> The data:
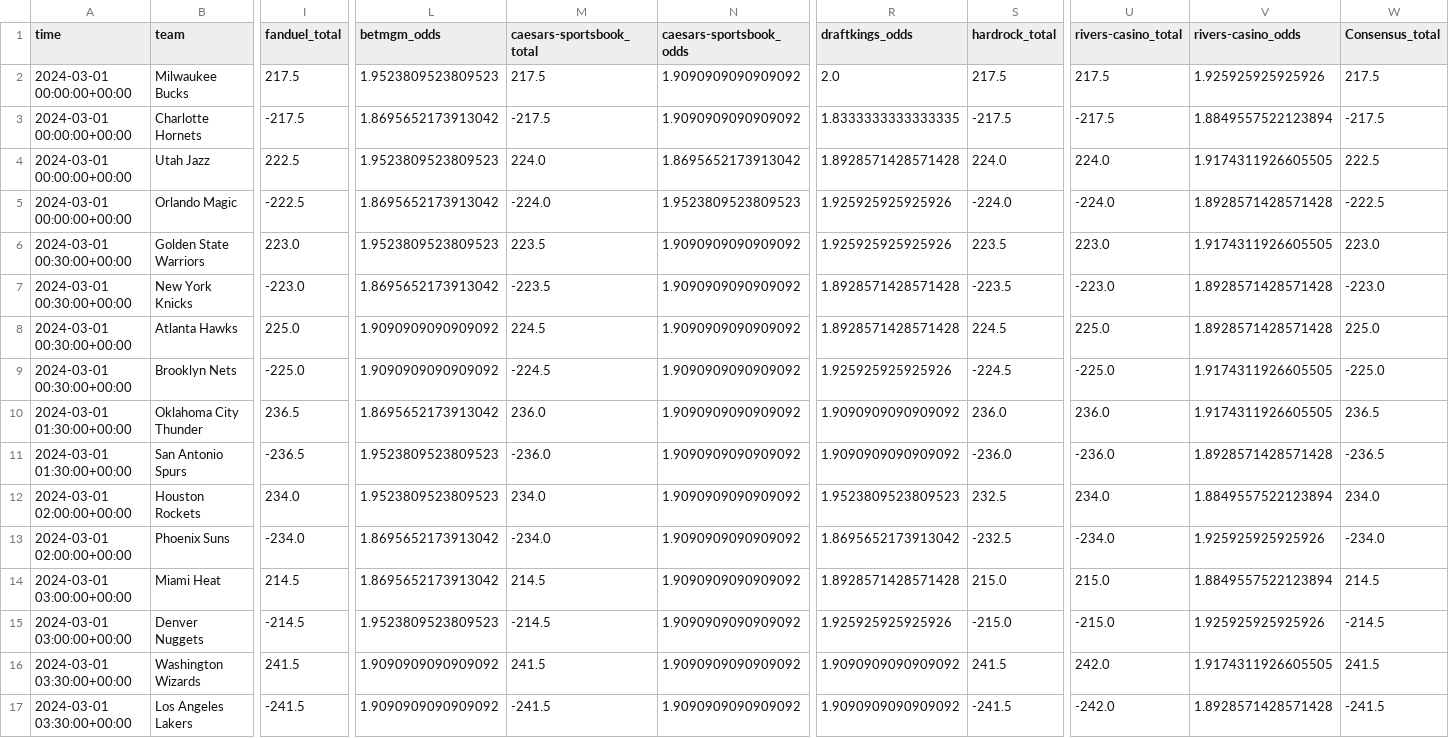
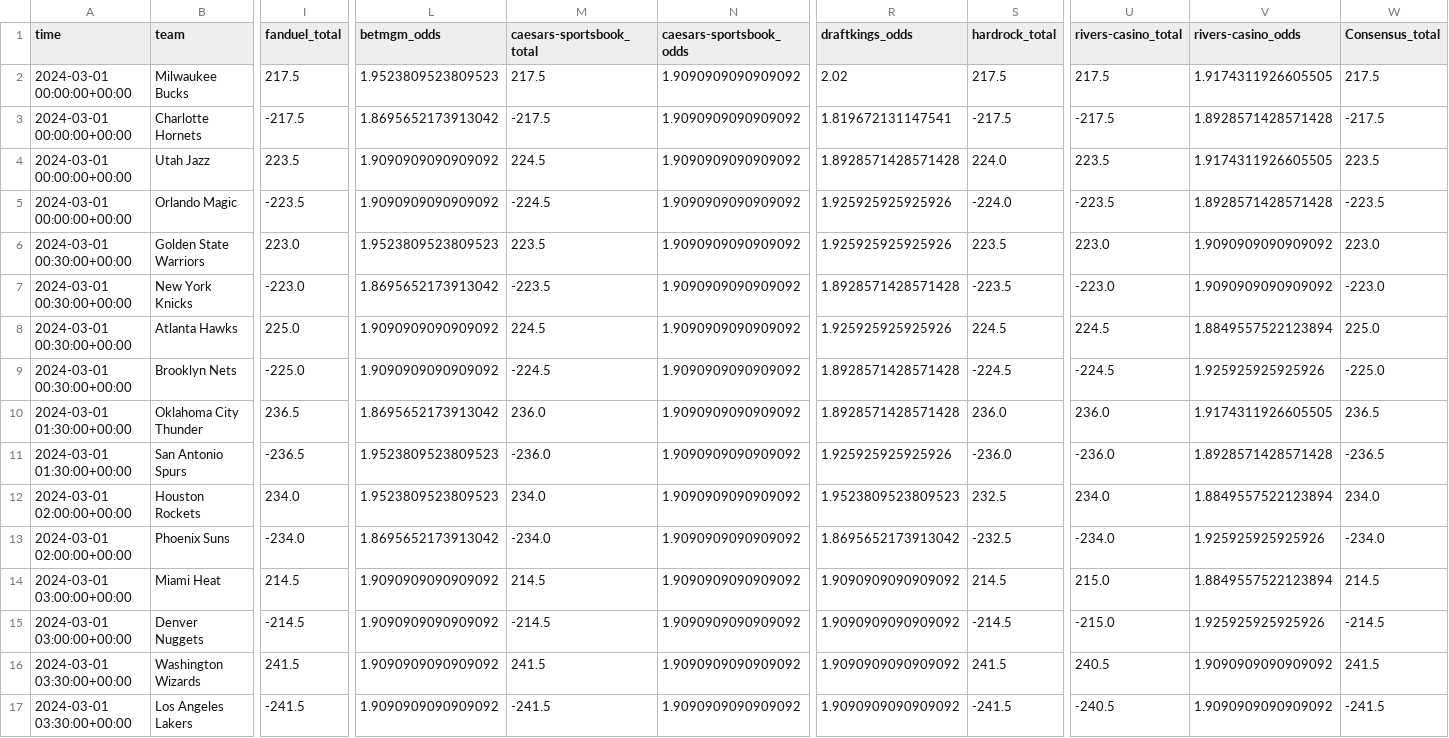
Before and after one commit to Donalcon/reverse_line_movement, a CSV file: nba_total_df.csv, drawn as a sheet; only a part is shown, gaps mark what is left out; the diff covers the shown part only; the diff names each change by its address in the sheet, - before the commit and + after, or states it on an @@ line.

```diff
--- a/nba_total_df.csv
+++ b/nba_total_df.csv
-R2 (draftkings_odds): 2.0
+R2 (draftkings_odds): 2.02
-V2 (rivers-casino_odds): 1.925925925925926
+V2 (rivers-casino_odds): 1.9174311926605505
-R3 (draftkings_odds): 1.8333333333333335
+R3 (draftkings_odds): 1.819672131147541
-V3 (rivers-casino_odds): 1.8849557522123894
+V3 (rivers-casino_odds): 1.8928571428571428
-I4 (fanduel_total): 222.5
+I4 (fanduel_total): 223.5
-L4 (betmgm_odds): 1.9523809523809523
+L4 (betmgm_odds): 1.9090909090909092
-M4 (caesars-sportsbook_total): 224.0
+M4 (caesars-sportsbook_total): 224.5
-N4 (caesars-sportsbook_odds): 1.8695652173913042
+N4 (caesars-sportsbook_odds): 1.9090909090909092
-U4 (rivers-casino_total): 224.0
+U4 (rivers-casino_total): 223.5
-W4 (Consensus_total): 222.5
+W4 (Consensus_total): 223.5
-I5 (fanduel_total): -222.5
+I5 (fanduel_total): -223.5
-L5 (betmgm_odds): 1.8695652173913042
+L5 (betmgm_odds): 1.9090909090909092
-M5 (caesars-sportsbook_total): -224.0
+M5 (caesars-sportsbook_total): -224.5
-N5 (caesars-sportsbook_odds): 1.9523809523809523
+N5 (caesars-sportsbook_odds): 1.9090909090909092
-U5 (rivers-casino_total): -224.0
+U5 (rivers-casino_total): -223.5
-W5 (Consensus_total): -222.5
+W5 (Consensus_total): -223.5
-V6 (rivers-casino_odds): 1.9174311926605505
+V6 (rivers-casino_odds): 1.9090909090909092
-V7 (rivers-casino_odds): 1.8928571428571428
+V7 (rivers-casino_odds): 1.9090909090909092
-R8 (draftkings_odds): 1.8928571428571428
+R8 (draftkings_odds): 1.925925925925926
-U8 (rivers-casino_total): 225.0
+U8 (rivers-casino_total): 224.5
-V8 (rivers-casino_odds): 1.8928571428571428
+V8 (rivers-casino_odds): 1.8849557522123894
-R9 (draftkings_odds): 1.925925925925926
+R9 (draftkings_odds): 1.8928571428571428
-U9 (rivers-casino_total): -225.0
+U9 (rivers-casino_total): -224.5
-V9 (rivers-casino_odds): 1.9174311926605505
+V9 (rivers-casino_odds): 1.925925925925926
-R10 (draftkings_odds): 1.9090909090909092
+R10 (draftkings_odds): 1.8928571428571428
-R11 (draftkings_odds): 1.9090909090909092
+R11 (draftkings_odds): 1.925925925925926
-L14 (betmgm_odds): 1.8695652173913042
+L14 (betmgm_odds): 1.9090909090909092
-R14 (draftkings_odds): 1.8928571428571428
+R14 (draftkings_odds): 1.9090909090909092
-S14 (hardrock_total): 215.0
+S14 (hardrock_total): 214.5
-L15 (betmgm_odds): 1.9523809523809523
+L15 (betmgm_odds): 1.9090909090909092
-R15 (draftkings_odds): 1.925925925925926
+R15 (draftkings_odds): 1.9090909090909092
-S15 (hardrock_total): -215.0
+S15 (hardrock_total): -214.5
-U16 (rivers-casino_total): 242.0
+U16 (rivers-casino_total): 240.5
-V16 (rivers-casino_odds): 1.9174311926605505
+V16 (rivers-casino_odds): 1.9090909090909092
-U17 (rivers-casino_total): -242.0
+U17 (rivers-casino_total): -240.5
-V17 (rivers-casino_odds): 1.8928571428571428
+V17 (rivers-casino_odds): 1.9090909090909092
```
Also changed, not shown: 2 edited cells elsewhere in this file, nba_spread_df.csv.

> Task requirements:
Provide the number of lines in the preceding entries that include the string "caesars", with no other words.

> Result for this task:
8